Many humane organizations capture and neuter wild domestic cats, also called feral cats, and then release them to live their lives in the outdoors. Cat lovers and bird lovers have been at war over this practice for a long time, and now coyotes are caught in the crossfire thanks to a report from the American Bird Conservancy.


(The released cats are) not at home on the sofa watching TV with you. But they do have a pretty good life, (they) can still get out there and enjoy life.

–Gene Baierschmidt, Utah Humane Society


"By conservative estimates, we're looking at 500 million to a billion birds a year are killed by outdoor cats; and a substantial portion of those are killed by feral cats that are maintained in colonies," said Gavin Shire, vice president of the American Bird Conservancy.

Many humane groups, though, actively maintain feral colonies. They trap the wild cats, neuter or spay them, and then release them to live a long and presumably happy life.

"It's not ideal. They're not at home on the sofa watching TV with you. But they do have a pretty good life, (they) can still get out there and enjoy life," said Gene Baierschmidt, director of the Humane Society of Utah.

The new report paints coyotes as a serious villain. Recent studies show the diet of urban coyotes is heavy on cats: 13 to 45 percent of what they eat.

"(It's) unfortunate for the cat, which would be much better off if it were trapped, neutered, and then adopted to a loving home where it wouldn't be at risk from wild animals like this," Shire said.

You'd think the bird lovers would be sympathetic to the coyotes, following the old theory that "the enemy of my enemy is my friend." In any case, the cat-friendly folks scoff at the notion of adopting feral cats.

"From an early age they are wild cats, and so it's impossible to keep them in your house. And they could injure you," Baierschmidt said.

But what to do about those terrible, although perfectly natural, appetites?
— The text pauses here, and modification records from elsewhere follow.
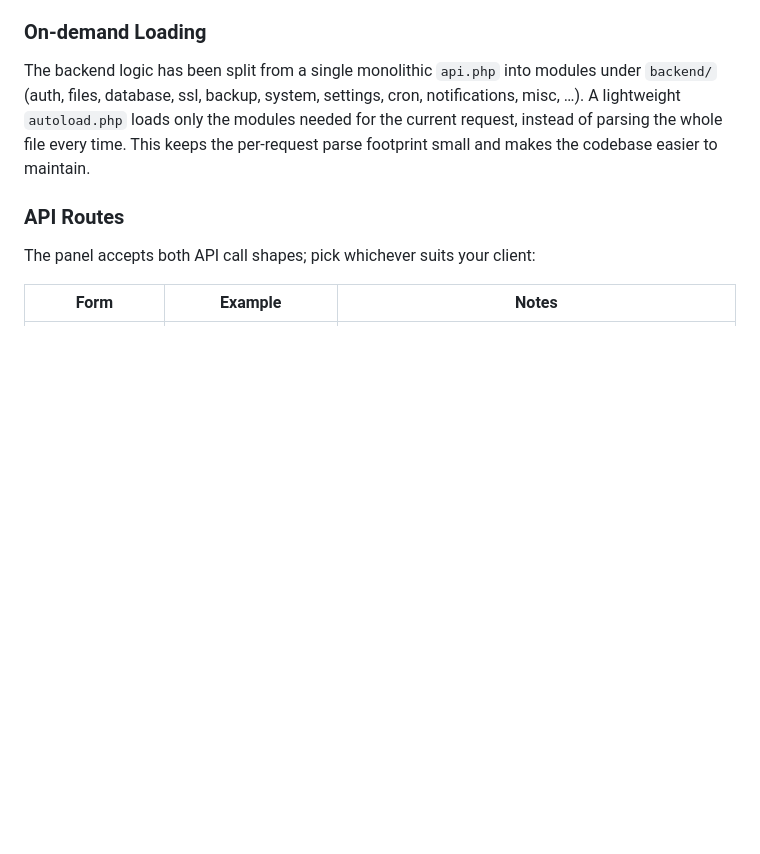
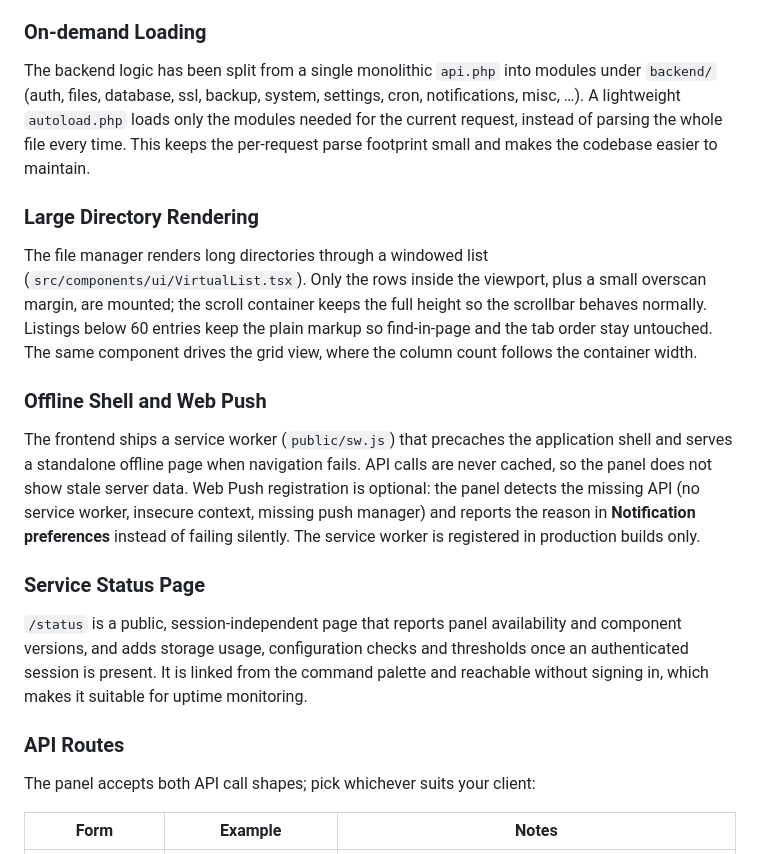
Before and after one commit to YQteam-dyq/Go.js-Lite, a Markdown page: README.md, the part around the change. GitHub-like rendering; blank space fills up the shorter version.

Commit message:
docs(readme): document rendering, offline shell and status page
Describe the windowed directory rendering, the offline shell and the service
status page so the behaviour of the new surfaces is discoverable.

```diff
--- a/README.md
+++ b/README.md
@@ -193,6 +193,18 @@ opcache.max_accelerated_files = 10000 ; enough slots for the codebase
 
 The backend logic has been split from a single monolithic `api.php` into modules under `backend/` (auth, files, database, ssl, backup, system, settings, cron, notifications, misc, …). A lightweight `autoload.php` loads only the modules needed for the current request, instead of parsing the whole file every time. This keeps the per-request parse footprint small and makes the codebase easier to maintain.
 
+### Large Directory Rendering
+
+The file manager renders long directories through a windowed list (`src/components/ui/VirtualList.tsx`). Only the rows inside the viewport, plus a small overscan margin, are mounted; the scroll container keeps the full height so the scrollbar behaves normally. Listings below 60 entries keep the plain markup so find-in-page and the tab order stay untouched. The same component drives the grid view, where the column count follows the container width.
+
+### Offline Shell and Web Push
+
+The frontend ships a service worker (`public/sw.js`) that precaches the application shell and serves a standalone offline page when navigation fails. API calls are never cached, so the panel does not show stale server data. Web Push registration is optional: the panel detects the missing API (no service worker, insecure context, missing push manager) and reports the reason in **Notification preferences** instead of failing silently. The service worker is registered in production builds only.
+
+### Service Status Page
+
+`/status` is a public, session-independent page that reports panel availability and component versions, and adds storage usage, configuration checks and thresholds once an authenticated session is present. It is linked from the command palette and reachable without signing in, which makes it suitable for uptime monitoring.
+
 ### API Routes
 
 The panel accepts both API call shapes; pick whichever suits your client:
```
"You know, we think it's important when people do the ‘trap, neuter and release' that they also make sure that they bring food so that cats have a food source, and perhaps (are) not killing so many birds," Baierschmidt said.

"This isn't good for the cats themselves," Shire said. "They live very harsh, brutal lives in these colonies."

The coyote diet study is kind of academic in Utah. Unlike some cities in the country, coyote sightings in urban Utah are very rare.

In rural areas, it's a different story. Lawmakers just upped the bounty on coyotes from $20 apiece to $50.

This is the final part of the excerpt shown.